Your assignment: For the data below, report the number of lines that contain the string "approved" and nothing else.

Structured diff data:
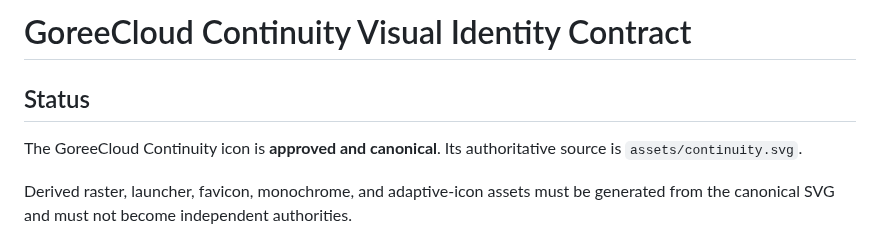
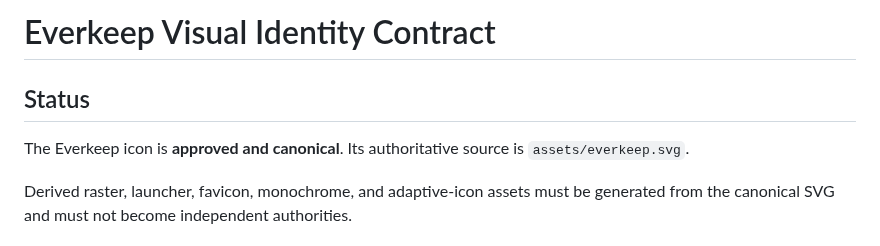
Before and after one commit to GoreeCloud/everkeep, a Markdown page: ICON.md, the part around one of its changes. Rendered like a GitHub page.

```diff
--- a/ICON.md
+++ b/ICON.md
@@ -1,8 +1,8 @@
-# GoreeCloud Continuity Visual Identity Contract
+# Everkeep Visual Identity Contract
 
 ## Status
 
-The GoreeCloud Continuity icon is **approved and canonical**. Its authoritative source is `assets/continuity.svg`.
+The Everkeep icon is **approved and canonical**. Its authoritative source is `assets/everkeep.svg`.
 
 Derived raster, launcher, favicon, monochrome, and adaptive-icon assets must be generated from the canonical SVG and must not become independent authorities.
 
```
Also changed, not shown: other parts of ICON.md (+9 -9 lines).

Task output: 2